Abstract: Wind speed forecasting is critical for wind energy conversion systems since it greatly influences the issues such as the scheduling of a power system, and the dynamic control of the wind turbine In this paper, we present a comprehensive comparison study on the application of different artificial neural networks in 1-h-ahead wind speed forecasting Three types of typical neural networks, namely, adaptive linear element, back propagation, and radial basis function, are investigated The wind data used are the hourly mean wind speed collected at two observation sites in North Dakota The performance is evaluated based on three metrics, namely, mean absolute error, root mean square error, and mean absolute percentage error The results show that even for the same wind dataset, no single neural network model outperforms others universally in terms of all evaluation metrics Moreover, the selection of the type of neural networks for best performance is also dependent upon the data sources Among the optimal models obtained, the relative difference in terms of one particular evaluation metric can be as much as 20% This indicates the need of generating a single robust and reliable forecast by applying a post-processing method
TL;DR: A neural network model is introduced that combines the prediction from single neural network predictors according to an adaptive and heuristic credit assignment algorithm based on the theory of conditional probability and Bayes' rule and is found that most of the time, the combined model outperforms the singular predictors.
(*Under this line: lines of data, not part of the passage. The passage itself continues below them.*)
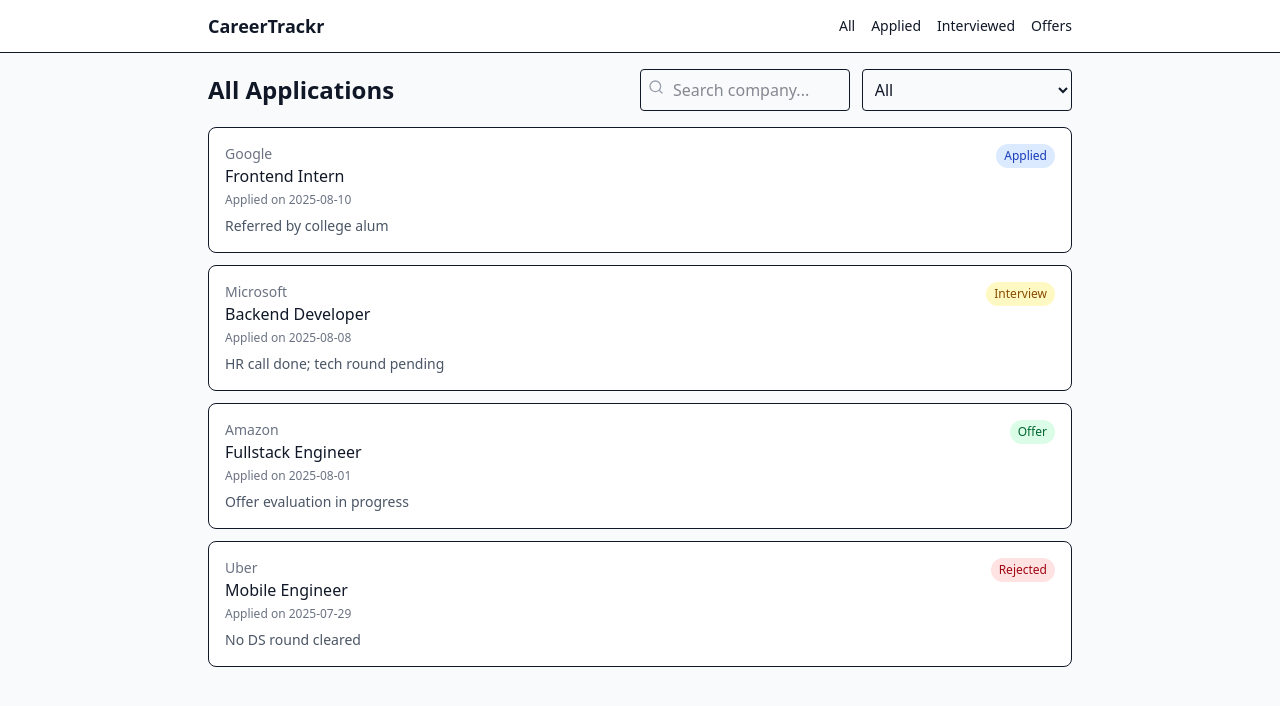
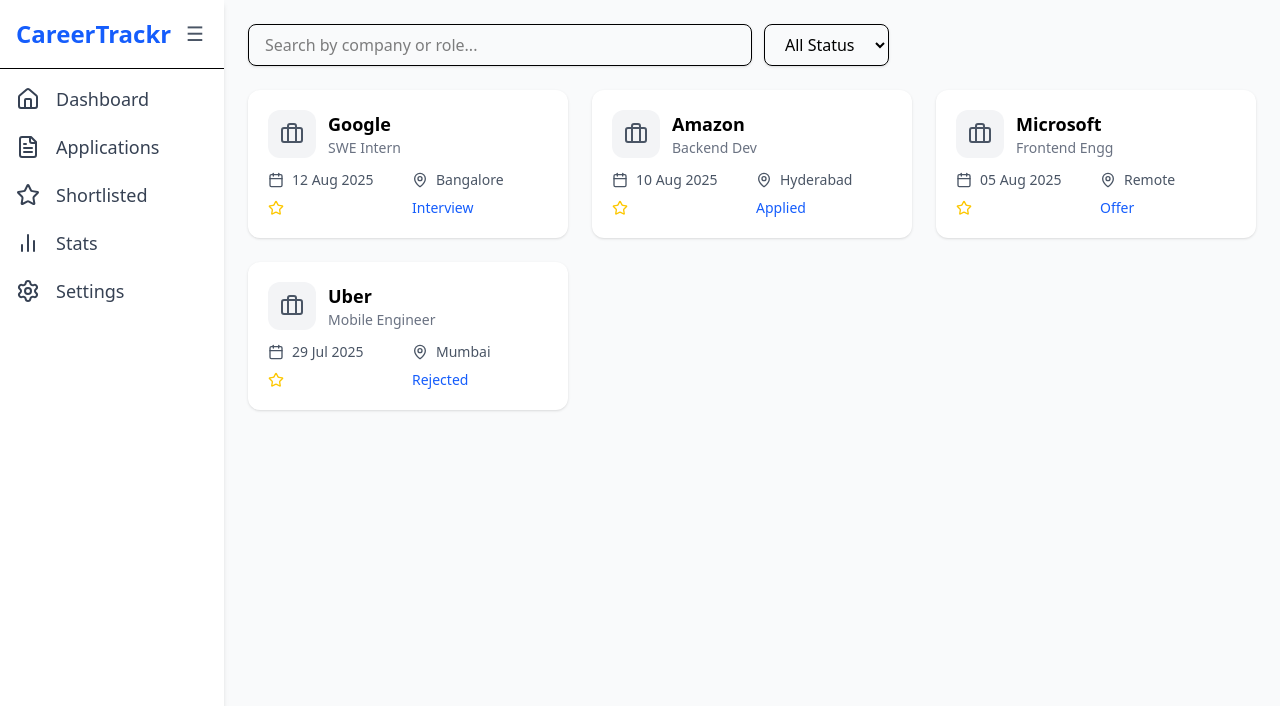
Before and after one commit to Himanshu-xeno/CareerTrackr, a React (Vite) app: page / in a window 1280 px wide. Shown: the top 706 px of the page. Built offline with nearby package versions, Linux system fonts and the light colour scheme.

Commit message:
Changed the whole UI & UX of website of Home page til day 2

```diff
--- a/package.json
+++ b/package.json
@@ -11,6 +11,7 @@
   },
   "dependencies": {
     "@tailwindcss/vite": "^4.1.12",
+    "lucide-react": "^0.539.0",
     "react": "^19.1.1",
     "react-dom": "^19.1.1"
   },
--- a/src/App.jsx
+++ b/src/App.jsx
@@ -1,71 +1,25 @@
+import Sidebar from "./components/SideBar";
+import AllApplications from "./pages/AllApplications";
 import { useState } from "react";
-import Navbar from './components/Navbar.jsx';
-import SearchBar from './components/SearchBar.jsx';
-import AllApplications from "./pages/AllApplications";
 
-export default function App(){
-  const [applications] = useState([
-    {
-      id : "g-1",
-      company : "Google",
-      title: "Frontend Intern",
-      status: "Applied",
-      dateApplied: "2025-08-10",
-      notes: "Referred by college alum",
-    },
-    {
-      id: "ms-2",
-      company: "Microsoft",
-      title: "Backend Developer",
-      status: "Interview",
-      dateApplied: "2025-08-08",
-      notes: "HR call done; tech round pending",
-    },
-    {
-      id: "amz-3",
-      company: "Amazon",
-      title: "Fullstack Engineer",
-      status: "Offer",
-      dateApplied: "2025-08-01",
-      notes: "Offer evaluation in progress",
-    },
-    {
-      id: "ub-4",
-      company: "Uber",
-      title: "Mobile Engineer",
-      status: "Rejected",
-      dateApplied: "2025-07-29",
-      notes: "No DS round cleared",
-    },
-  ]);
-
-  // 🔹 State for search & filter
-  const [searchTerm, setSearchTerm] = useState("");
-  const [filter, setFilter] = useState("");
+export default function App() {
+  // State to track sidebar open/close
+  const [sidebarOpen, setSidebarOpen] = useState(true);
 
   return (
-    <div className="min-h-screen bg-gray-50 text-gray-900">
-      <Navbar />
+    <div className="flex h-screen bg-gray-50">
+      {/* Sidebar */}
+      <Sidebar
+        isOpen={sidebarOpen}
+        toggleSidebar={() => setSidebarOpen(!sidebarOpen)}
+      />
 
-      <main className="max-w-4xl mx-auto p-4">
-        {/* Heading + SearchBar on same row */}
-        <div className="flex justify-between items-center mb-4">
-          <h1 className="text-2xl font-semibold">All Applications</h1>
-          <SearchBar
-            searchTerm={searchTerm}
-            setSearchTerm={setSearchTerm}
-            filter={filter}
-            setFilter={setFilter}
-          />
-        </div>
-
-        {/* Application List */}
-        <AllApplications
-          applications={applications}
-          searchTerm={searchTerm}
-          filter={filter}
-        />
-      </main>
+      {/* Main content */}
+      <div className="flex flex-col flex-1">
+        <main className="flex-1 overflow-y-auto p-6">
+          <AllApplications />
+        </main>
+      </div>
     </div>
   );
 }
--- /dev/null
+++ b/src/components/ApplicationCard.jsx
@@ -0,0 +1,30 @@
+import { Briefcase, Calendar, MapPin, Star } from "lucide-react";
+
+export default function ApplicationCard({ application }) {
+  return (
+    <div className="bg-white rounded-xl shadow p-5 hover:shadow-lg transition">
+      <div className="flex items-center gap-3">
+        <div className="w-12 h-12 bg-gray-100 rounded-xl flex items-center justify-center">
+          <Briefcase className="w-6 h-6 text-gray-600" />
+        </div>
+        <div>
+          <h3 className="text-lg font-semibold">{application.company}</h3>
+          <p className="text-sm text-gray-500">{application.role}</p>
+        </div>
+      </div>
+
+      <div className="mt-3 grid grid-cols-2 gap-2 text-sm text-gray-600">
+        <p className="flex items-center gap-2">
+          <Calendar className="w-4 h-4" /> {application.date}
+        </p>
+        <p className="flex items-center gap-2">
+          <MapPin className="w-4 h-4" /> {application.location}
+        </p>
+        <p className="flex items-center gap-2">
+          <Star className="w-4 h-4 text-yellow-400" /> {application.priority}
+        </p>
+        <p className="text-blue-600 font-medium">{application.status}</p>
+      </div>
+    </div>
+  );
+}
--- a/src/components/ApplicationItem.jsx
+++ /dev/null
@@ -1,27 +0,0 @@
-export default function ApplicationItem({ app }) {
-  const statusColor = {
-    Applied: "bg-blue-100 text-blue-800",
-    Interview: "bg-yellow-100 text-yellow-800",
-    Offer: "bg-green-100 text-green-800",
-    Rejected: "bg-red-100 text-red-800",
-  }[app.status] ?? "bg-gray-100 text-gray-800";
-
-  return (
-    <div className="rounded-lg border bg-white p-4 flex items-start justify-between gap-3">
-      <div>
-        <div className="text-sm text-gray-500">{app.company}</div>
-        <div className="font-medium">{app.title}</div>
-        <div className="text-xs text-gray-500 mt-1">
-          Applied on {app.dateApplied}
-        </div>
-        {app.notes && (
-          <p className="text-sm text-gray-600 mt-2 line-clamp-2">{app.notes}</p>
-        )}
-      </div>
-
-      <span className={`text-xs rounded-full px-2 py-1 ${statusColor}`}>
-        {app.status}
-      </span>
-    </div>
-  );
-}
--- a/src/components/ApplicationList.jsx
+++ b/src/components/ApplicationList.jsx
@@ -1,35 +1,11 @@
-import ApplicationItem from "./ApplicationItem";
+import ApplicationCard from "./ApplicationCard";
 
-export default function ApplicationList({ applications, searchTerm, filter }) {
-  if (!applications?.length) {
-    return (
-      <div className="text-sm text-gray-600">
-        No applications yet. Add your first one!
-      </div>
-    );
-  }
-
-  const filteredApps = applications.filter((app) => {
-    const matchesSearch = app.company
-      .toLowerCase()
-      .includes(searchTerm.toLowerCase());
-
-    const matchesFilter = filter === "" || app.status === filter;
-
-    return matchesSearch && matchesFilter;
-  });
-
+export default function ApplicationList({ applications }) {
   return (
-    <div className="grid gap-3">
-      {filteredApps.length > 0 ? (
-        filteredApps.map((app) => (
-          <ApplicationItem key={app.id} app={app} />
-        ))
-      ) : (
-        <div className="text-sm text-gray-600">
-          No matching applications found.
-        </div>
-      )}
+    <div className="grid grid-cols-1 sm:grid-cols-2 lg:grid-cols-3 gap-6">
+      {applications.map((app) => (
+        <ApplicationCard key={app.id} application={app} />
+      ))}
     </div>
   );
 }
--- a/src/components/Navbar.jsx
+++ /dev/null
@@ -1,15 +0,0 @@
-export default function Navbar() {
-  return (
-    <header className="bg-white border-b sticky top-0 z-10">
-      <nav className="max-w-4xl mx-auto px-4 py-3 flex items-center justify-between">
-        <div className="font-bold text-lg">CareerTrackr</div>
-        <ul className="flex items-center gap-4 text-sm">
-          <li><a className="hover:underline" href="#">All</a></li>
-          <li><a className="hover:underline" href="#">Applied</a></li>
-          <li><a className="hover:underline" href="#">Interviewed</a></li>
-          <li><a className="hover:underline" href="#">Offers</a></li>
-        </ul>
-      </nav>
-    </header>
-  );
-}
--- a/src/components/SearchBar.jsx
+++ /dev/null
@@ -1,32 +0,0 @@
-import { Search } from "lucide-react"; // small icon library
-
-export default function SearchBar({ searchTerm, setSearchTerm, filter, setFilter }) {
-  return (
-    <div className="flex gap-3 w-1/2">
-      {/* Search Input with Icon */}
-      <div className="relative w-1/2">
-        <Search className="absolute left-2 top-2.5 h-4 w-4 text-gray-400" />
-        <input
-          type="text"
-          placeholder="Search company..."
-          value={searchTerm}
-          onChange={(e) => setSearchTerm(e.target.value)}
-          className="border pl-8 p-2 rounded w-full"
-        />
-      </div>
-
-      {/* Status Dropdown */}
-      <select
-        value={filter}
-        onChange={(e) => setFilter(e.target.value)}
-        className="border p-2 rounded w-1/2"
-      >
-        <option value="">All</option>
-        <option value="Applied">Applied</option>
-        <option value="Interview">Interview</option>
-        <option value="Offer">Offer</option>
-        <option value="Rejected">Rejected</option>
-      </select>
-    </div>
-  );
-}
--- /dev/null
+++ b/src/components/SideBar.jsx
@@ -0,0 +1,52 @@
+import { Home, FileText, Star, BarChart2, Settings } from "lucide-react";
+
+export default function Sidebar({ isOpen, toggleSidebar }) {
+  return (
+    <aside
+      className={`bg-white shadow-md h-full flex flex-col transition-all duration-300 ${
+        isOpen ? "w-56" : "w-16"
+      }`}
+    >
+      {/* Header */}
+      <div className="flex items-center justify-between p-4 border-b">
+        <h1
+          className={`text-2xl font-bold text-blue-600 transition-all duration-300 ${
+            isOpen ? "opacity-100" : "opacity-0"
+          }`}
+        >
+          CareerTrackr
+        </h1>
+
+        {/* Toggle button only visible when sidebar is open */}
+        {isOpen && (
+          <button
+            onClick={toggleSidebar}
+            className="text-gray-600 text-xl p-1 hover:bg-gray-200 rounded"
+          >
+            ☰
+          </button>
+        )}
+      </div>
+
+      {/* Navigation */}
+      <nav className="flex-1 flex flex-col gap-5 p-4 text-gray-700">
+        {[
+          { icon: Home, label: "Dashboard" },
+          { icon: FileText, label: "Applications" },
+          { icon: Star, label: "Shortlisted" },
+          { icon: BarChart2, label: "Stats" },
+          { icon: Settings, label: "Settings" },
+        ].map(({ icon: Icon, label }) => (
+          <a
+            href="#"
+            key={label}
+            className="flex items-center gap-4 text-lg font-medium hover:text-blue-600 transition-all duration-300"
+          >
+            <Icon className="w-6 h-6 flex-shrink-0" />
+            {isOpen && <span>{label}</span>}
+          </a>
+        ))}
+      </nav>
+    </aside>
+  );
+}
--- /dev/null
+++ b/src/components/TopBar.jsx
@@ -0,0 +1,13 @@
+export default function Topbar({ toggleSidebar }) {
+  return (
+    <header className="flex justify-between items-center p-4 bg-white shadow-md">
+      <button onClick={toggleSidebar} className="lg:hidden text-gray-600">☰</button>
+      <h2 className="text-lg font-semibold text-gray-700">Welcome Back 👋</h2>
+      <img
+        src="https://i.pravatar.cc/40"
+        alt="profile"
+        className="w-10 h-10 rounded-full border"
+      />
+    </header>
+  );
+}
--- a/src/pages/AllApplications.jsx
+++ b/src/pages/AllApplications.jsx
@@ -1,13 +1,55 @@
+import { useState } from "react";
 import ApplicationList from "../components/ApplicationList";
 
-export default function AllApplications({ applications, searchTerm, filter }) {
+export default function AllApplications() {
+  const [searchTerm, setSearchTerm] = useState("");
+  const [filter, setFilter] = useState("");
+
+  // Dummy applications
+  const applications = [
+    { id: 1, company: "Google", role: "SWE Intern", status: "Interview", date: "12 Aug 2025", location: "Bangalore" },
+    { id: 2, company: "Amazon", role: "Backend Dev", status: "Applied", date: "10 Aug 2025", location: "Hyderabad" },
+    { id: 3, company: "Microsoft", role: "Frontend Engg", status: "Offer", date: "05 Aug 2025", location: "Remote" },
+    { id: 4, company: "Uber", role: "Mobile Engineer", status: "Rejected", date: "29 Jul 2025", location: "Mumbai" },
+  ];
+
+  // Filter applications
+  const filteredApplications = applications.filter((app) => {
+    const matchesSearch =
+      app.company.toLowerCase().includes(searchTerm.toLowerCase()) ||
+      app.role.toLowerCase().includes(searchTerm.toLowerCase());
+
+    const matchesFilter = filter === "" || app.status === filter;
+
+    return matchesSearch && matchesFilter;
+  });
+
   return (
     <section>
-      <ApplicationList
-        applications={applications}
-        searchTerm={searchTerm}
-        filter={filter}
-      />
+      {/* Search + Filter */}
+      <div className="mb-6 flex flex-col sm:flex-row items-start sm:items-center gap-3">
+        <input
+          type="text"
+          placeholder="Search by company or role..."
+          value={searchTerm}
+          onChange={(e) => setSearchTerm(e.target.value)}
+          className="w-full sm:w-1/2 px-4 py-2 border rounded-lg shadow-sm focus:outline-none focus:ring-2 focus:ring-blue-500"
+        />
+        <select
+          value={filter}
+          onChange={(e) => setFilter(e.target.value)}
+          className="px-4 py-2 border rounded-lg shadow-sm focus:outline-none focus:ring-2 focus:ring-blue-500"
+        >
+          <option value="">All Status</option>
+          <option value="Applied">Applied</option>
+          <option value="Interview">Interview</option>
+          <option value="Offer">Offer</option>
+          <option value="Rejected">Rejected</option>
+        </select>
+      </div>
+
+      {/* Application Cards */}
+      <ApplicationList applications={filteredApplications} />
     </section>
   );
 }
```
Also changed, not shown: 1 other file (tests, documents, lock files or other folders).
Abstract: Short-term traffic flow prediction has long been regarded as a critical concern for intelligent transportation systems. On the basis of many existing prediction models, each having good performance only in a particular period, an improved approach is to combine these single predictors together for prediction in a span of periods. In this paper, a neural network model is introduced that combines the prediction from single neural network predictors according to an adaptive and heuristic credit assignment algorithm based on the theory of conditional probability and Bayes' rule. Two single predictors, i.e., the back propagation and the radial basis function neural networks are designed and combined linearly into a Bayesian combined neural network model. The credit value for each predictor in the combined model is calculated according to the proposed credit assignment algorithm and largely depends on the accumulative prediction perfor- mance of these predictors during the previous prediction intervals. For experimental test, two data sets comprising traffic flow rates in 15-min time intervals have been collected from Singapore's Ayer Rajah Expressway. One data set is used to train the two single neural networks and the other to test and compare the performances between the combined and singular models. Three indices, i.e., the mean absolute percentage error, the variance of absolute percentage error, and the probability of percentage error, are employed to compare the forecasting performance. It is found that most of the time, the combined model outperforms the singular predictors. More importantly, for a given time period, it is the role of this newly proposed model to track the predictors' performance online, so as to always select and combine the best-performing predictors for prediction.
Related Topics (5)